| INSTRUCTIONS FOR THE TASK |
Filter these records by the string "files", copying each line that holds it.

| DATA |
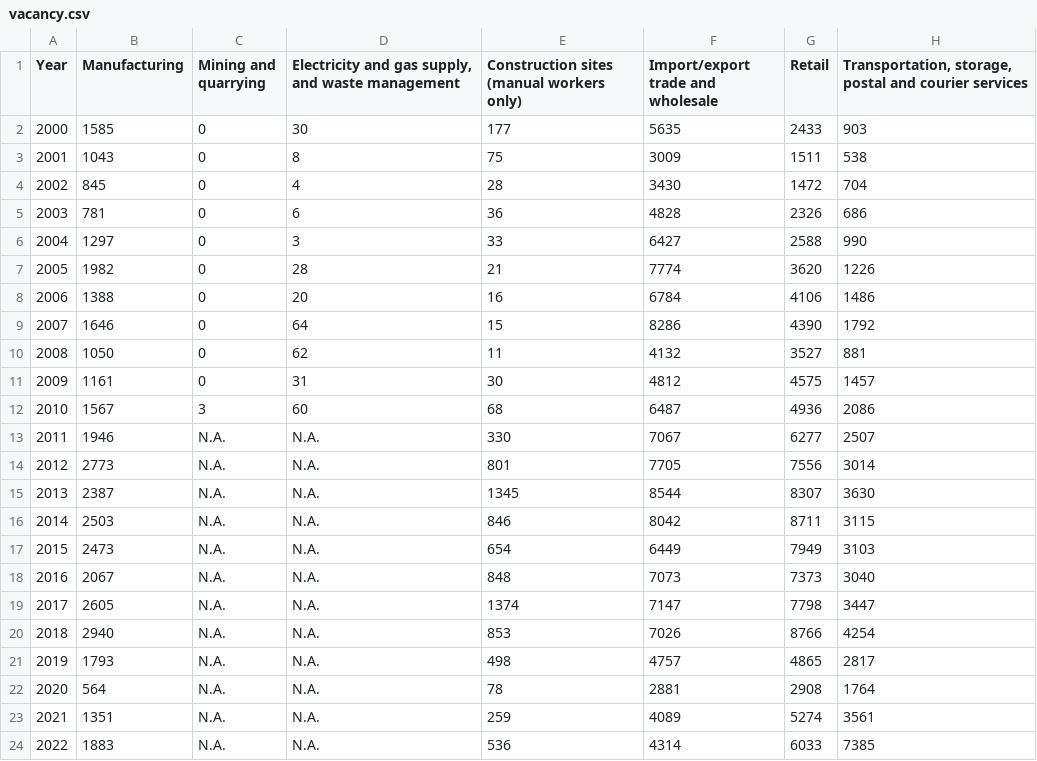
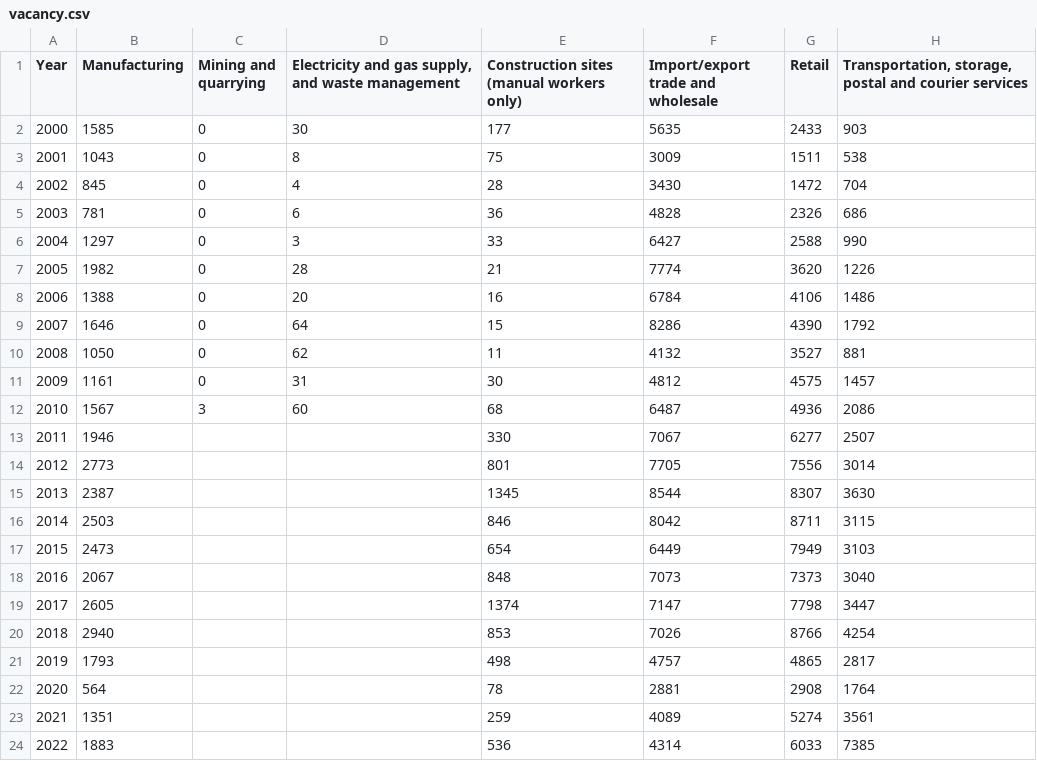
Before and after one commit to Catsonly/aidm7330, a CSV file: vacancy.csv, drawn as a sheet; only a part is shown; the diff names each change by its address in the sheet, - before the commit and + after, or states it on an @@ line.

Commit message:
Add files via upload

```diff
--- a/vacancy.csv
+++ b/vacancy.csv
-C13:C24 (Mining and quarrying): N.A.
+C13:C24 (Mining and quarrying): (empty)
-D13:D24: N.A.
+D13:D24: (empty)
```
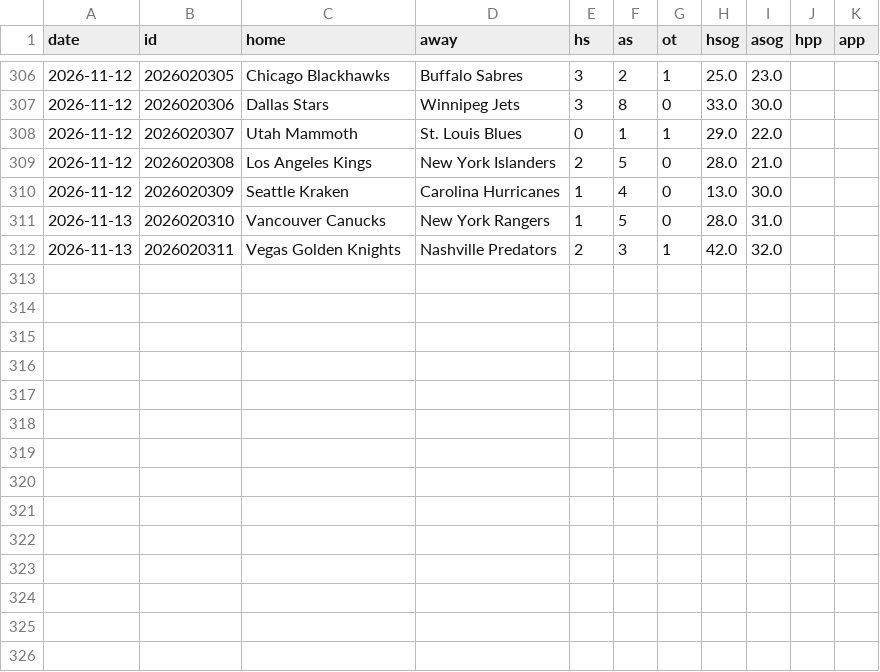
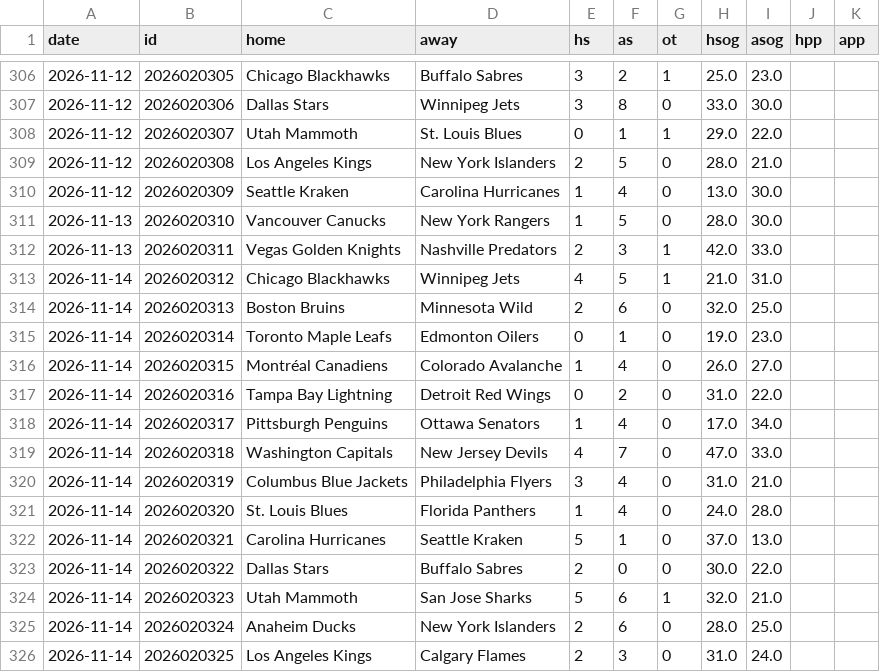
Before and after one commit to arro2121/Baseline, a CSV file: data/history/nhl_2026.csv, drawn as a sheet; only a part is shown, gaps mark what is left out.

```diff
--- a/data/history/nhl_2026.csv
+++ b/data/history/nhl_2026.csv
@@ -310,3 +310,17 @@ date,id,home,away,hs,as,ot,hsog,asog,hpp,app
 2026-11-12,2026020309,Seattle Kraken,Carolina Hurricanes,1,4,0,13.0,30.0,,
-2026-11-13,2026020310,Vancouver Canucks,New York Rangers,1,5,0,28.0,31.0,,
-2026-11-13,2026020311,Vegas Golden Knights,Nashville Predators,2,3,1,42.0,32.0,,
+2026-11-13,2026020310,Vancouver Canucks,New York Rangers,1,5,0,28.0,30.0,,
+2026-11-13,2026020311,Vegas Golden Knights,Nashville Predators,2,3,1,42.0,33.0,,
+2026-11-14,2026020312,Chicago Blackhawks,Winnipeg Jets,4,5,1,21.0,31.0,,
+2026-11-14,2026020313,Boston Bruins,Minnesota Wild,2,6,0,32.0,25.0,,
+2026-11-14,2026020314,Toronto Maple Leafs,Edmonton Oilers,0,1,0,19.0,23.0,,
+2026-11-14,2026020315,Montréal Canadiens,Colorado Avalanche,1,4,0,26.0,27.0,,
+2026-11-14,2026020316,Tampa Bay Lightning,Detroit Red Wings,0,2,0,31.0,22.0,,
+2026-11-14,2026020317,Pittsburgh Penguins,Ottawa Senators,1,4,0,17.0,34.0,,
+2026-11-14,2026020318,Washington Capitals,New Jersey Devils,4,7,0,47.0,33.0,,
+2026-11-14,2026020319,Columbus Blue Jackets,Philadelphia Flyers,3,4,0,31.0,21.0,,
+2026-11-14,2026020320,St. Louis Blues,Florida Panthers,1,4,0,24.0,28.0,,
+2026-11-14,2026020321,Carolina Hurricanes,Seattle Kraken,5,1,0,37.0,13.0,,
+2026-11-14,2026020322,Dallas Stars,Buffalo Sabres,2,0,0,30.0,22.0,,
+2026-11-14,2026020323,Utah Mammoth,San Jose Sharks,5,6,1,32.0,21.0,,
+2026-11-14,2026020324,Anaheim Ducks,New York Islanders,2,6,0,28.0,25.0,,
+2026-11-14,2026020325,Los Angeles Kings,Calgary Flames,2,3,0,31.0,24.0,,
```
Also changed, not shown: data/history/cbb_2026.csv, data/history/cfb_2026.csv, 13 other files.
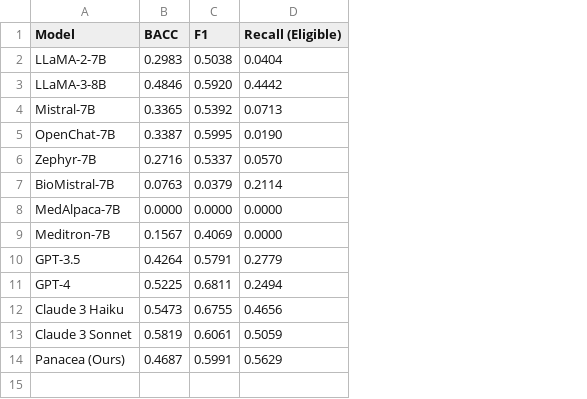
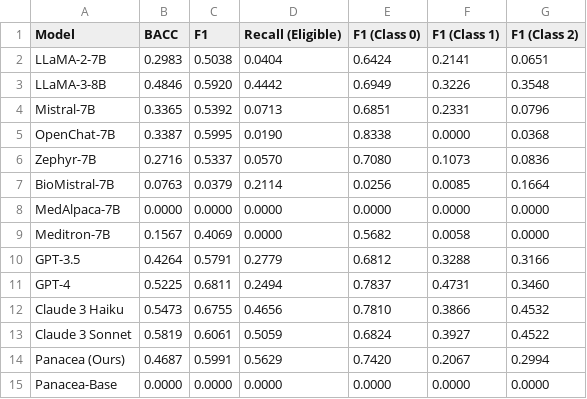
Before and after one commit to linjc16/Panacea, a CSV file: src/vis/results/patient_trial_matching_sigir.csv, drawn as a sheet; the diff names each change by its address in the sheet, - before the commit and + after, or states it on an @@ line.

```diff
--- a/src/vis/results/patient_trial_matching_sigir.csv
+++ b/src/vis/results/patient_trial_matching_sigir.csv
+column E (F1 (Class 0)), rows 2-14: 0.6424 | 0.6949 | 0.6851 | 0.8338 | 0.7080 | 0.0256 | 0.0000 | 0.5682 | 0.6812 | 0.7837 | 0.7810 | 0.6824 | 0.7420
+column F (F1 (Class 1)), rows 2-14: 0.2141 | 0.3226 | 0.2331 | 0.0000 | 0.1073 | 0.0085 | 0.0000 | 0.0058 | 0.3288 | 0.4731 | 0.3866 | 0.3927 | 0.2067
+column G (F1 (Class 2)), rows 2-14: 0.0651 | 0.3548 | 0.0796 | 0.0368 | 0.0836 | 0.1664 | 0.0000 | 0.0000 | 0.3166 | 0.3460 | 0.4532 | 0.4522 | 0.2994
+row 15: Panacea-Base | 0.0000 | 0.0000 | 0.0000 | 0.0000 | 0.0000 | 0.0000
```
Also changed, not shown: src/vis/results/patient_trial_matching_trec2021.csv, 10 other files.
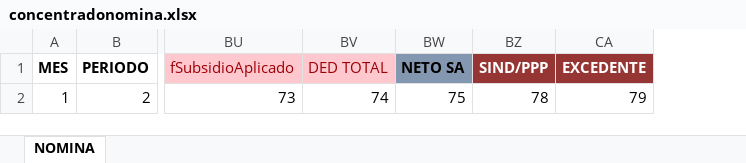
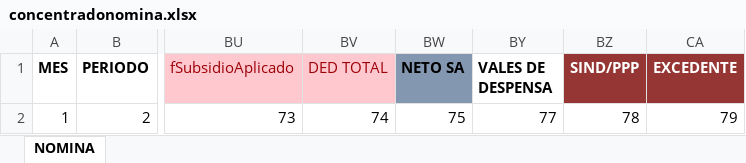
Before and after one commit to omarcin81/OperadoraNominas, an Excel workbook: OperadoraNominas/bin/Debug/Archivos/concentradonomina.xlsx, sheet NOMINA, drawn as a sheet; only a part is shown, gaps mark what is left out; values as stored, in another font and other column widths than the file's, no borders; the diff names each change by its address in the sheet, - before the commit and + after, or states it on an @@ line.

```diff
--- a/OperadoraNominas/bin/Debug/Archivos/concentradonomina.xlsx (sheet NOMINA)
+++ b/OperadoraNominas/bin/Debug/Archivos/concentradonomina.xlsx (sheet NOMINA)
@@ column BY (VALES DE DESPENSA) unhidden, row 2: 77 @@
```
Also changed, not shown: 13 other files.
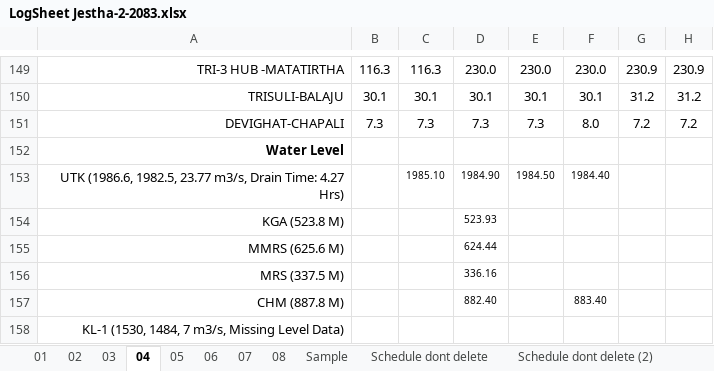
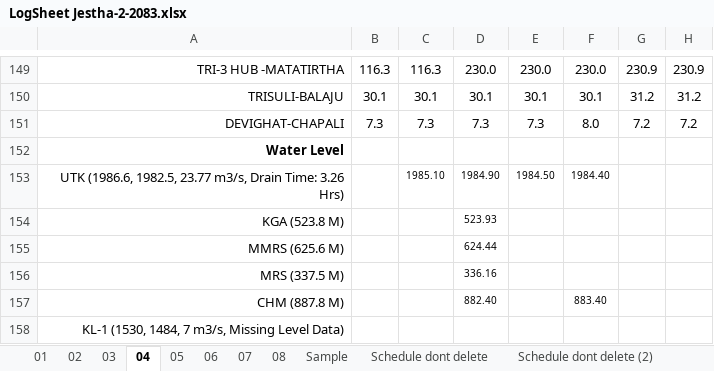
Before and after one commit to Bikramsth/LDC_DATA-ANALYZER, an Excel workbook: LDC_Data/Log Sheet 2083/LogSheet Jestha-2-2083.xlsx, sheet 04, drawn as a sheet; only a part is shown, gaps mark what is left out; values as stored, in another font and other column widths than the file's, no borders; conditional formats not drawn; the diff names each change by its address in the sheet, - before the commit and + after, or states it on an @@ line.

```diff
--- a/LDC_Data/Log Sheet 2083/LogSheet Jestha-2-2083.xlsx (sheet 04)
+++ b/LDC_Data/Log Sheet 2083/LogSheet Jestha-2-2083.xlsx (sheet 04)
-A153: …Drain Time: 4.27 Hrs)
+A153: …Drain Time: 3.26 Hrs)
```
Also changed, not shown: sheet 08, sheet 05, sheet 03, hidden cells.
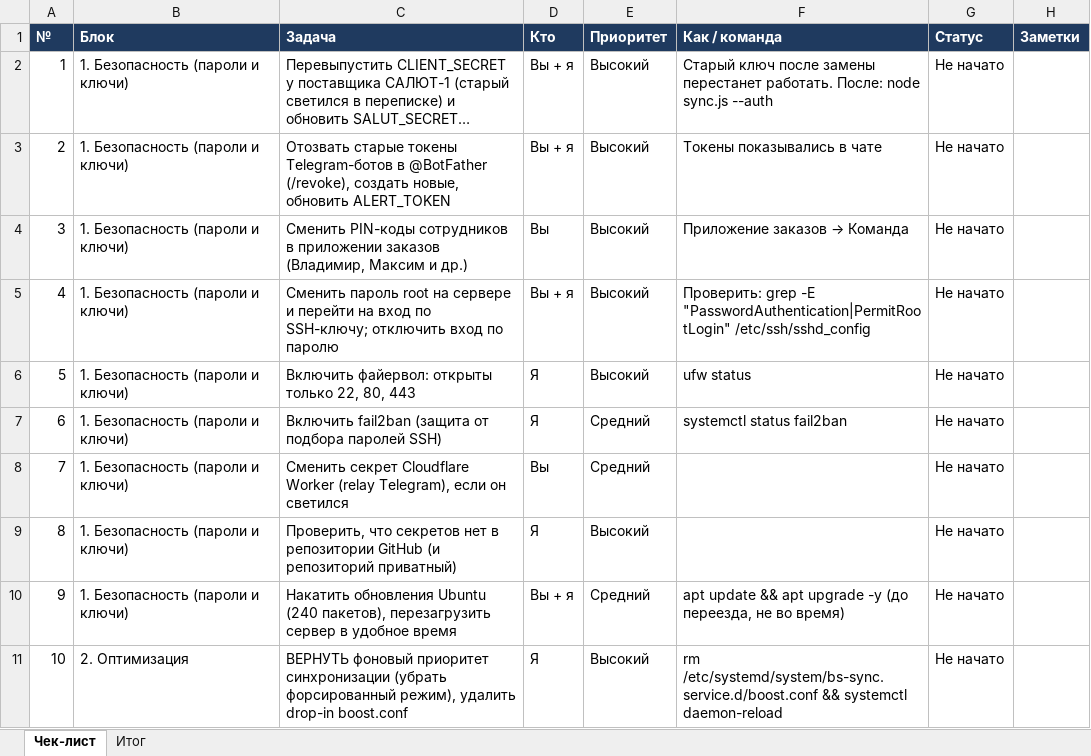
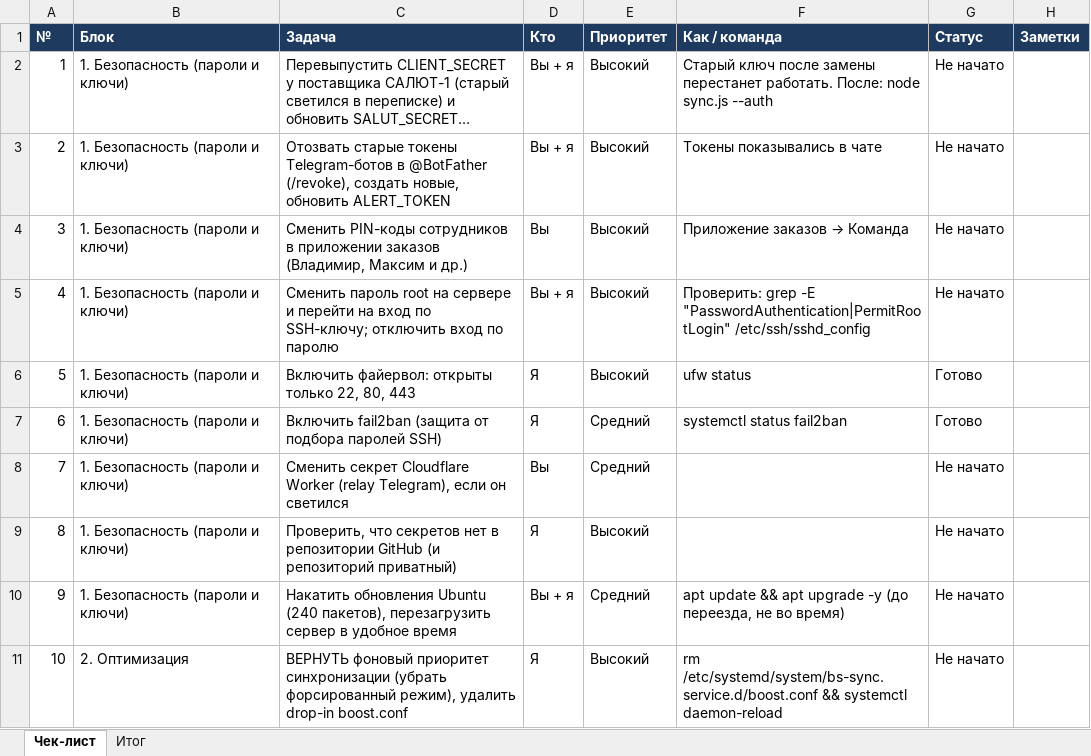
Before and after one commit to baikalsalut24/salut38, an Excel workbook: docs/checklist-pered-pereezdom.xlsx, sheet Чек-лист, drawn as a sheet; only a part is shown; long unchanged cells end in …; values as stored, in another font and other column widths than the file's, no borders; conditional formats not drawn; the diff names each change by its address in the sheet, - before the commit and + after, or states it on an @@ line.

```diff
--- a/docs/checklist-pered-pereezdom.xlsx (sheet Чек-лист)
+++ b/docs/checklist-pered-pereezdom.xlsx (sheet Чек-лист)
-G6:G7 (Статус): Не начато
+G6:G7 (Статус): Готово
```
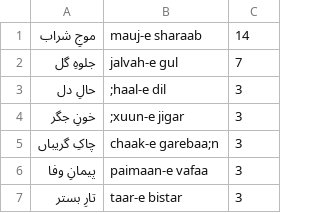
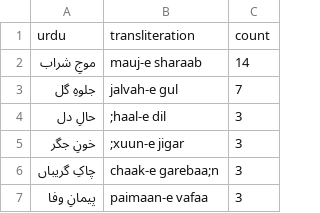
Before and after one commit to taimoorshahid/ghalib-concordance, a CSV file: output/statistics/izafat-freq-ur.csv, drawn as a sheet; only a part is shown; the shorter side is filled out with more unchanged rows.

```diff
--- a/output/statistics/izafat-freq-ur.csv
+++ b/output/statistics/izafat-freq-ur.csv
@@ -1 +1,2 @@
+urdu,transliteration,count
 موجِ شراب,mauj-e sharaab,14
```
Also changed, not shown: output/statistics/izafatastokens-freq-ur.csv, output/statistics/lemmas-beta-freq-ur.csv, 4 other files.
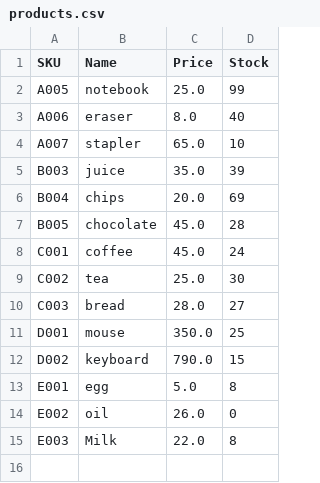
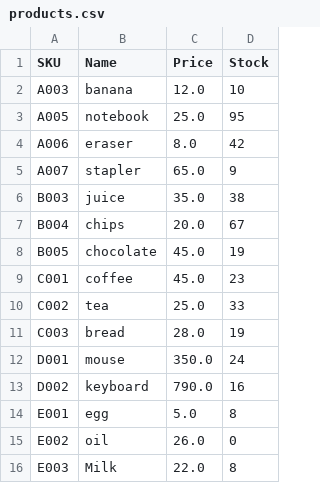
Before and after one commit to Oaksang/Project-Stock-and-POS, a CSV file: FileCSV/products.csv, drawn as a sheet.

```diff
--- a/FileCSV/products.csv
+++ b/FileCSV/products.csv
@@ -1,13 +1,14 @@
 SKU,Name,Price,Stock
-A005,notebook,25.0,99
-A006,eraser,8.0,40
-A007,stapler,65.0,10
-B003,juice,35.0,39
-B004,chips,20.0,69
-B005,chocolate,45.0,28
-C001,coffee,45.0,24
-C002,tea,25.0,30
-C003,bread,28.0,27
-D001,mouse,350.0,25
-D002,keyboard,790.0,15
+A003,banana,12.0,10
+A005,notebook,25.0,95
+A006,eraser,8.0,42
+A007,stapler,65.0,9
+B003,juice,35.0,38
+B004,chips,20.0,67
+B005,chocolate,45.0,19
+C001,coffee,45.0,23
+C002,tea,25.0,33
+C003,bread,28.0,19
+D001,mouse,350.0,24
+D002,keyboard,790.0,16
 E001,egg,5.0,8
```
Also changed, not shown: FileCSV/Product_sold.csv, FileCSV/daily_report.csv, 21 other files.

| ANSWER AREA |
Add files via upload
Also changed, not shown: data/history/cbb_2026.csv, data/history/cfb_2026.csv, 13 other files.
Also changed, not shown: src/vis/results/patient_trial_matching_trec2021.csv, 10 other files.
Also changed, not shown: 13 other files.
Also changed, not shown: output/statistics/izafatastokens-freq-ur.csv, output/statistics/lemmas-beta-freq-ur.csv, 4 other files.
Also changed, not shown: FileCSV/Product_sold.csv, FileCSV/daily_report.csv, 21 other files.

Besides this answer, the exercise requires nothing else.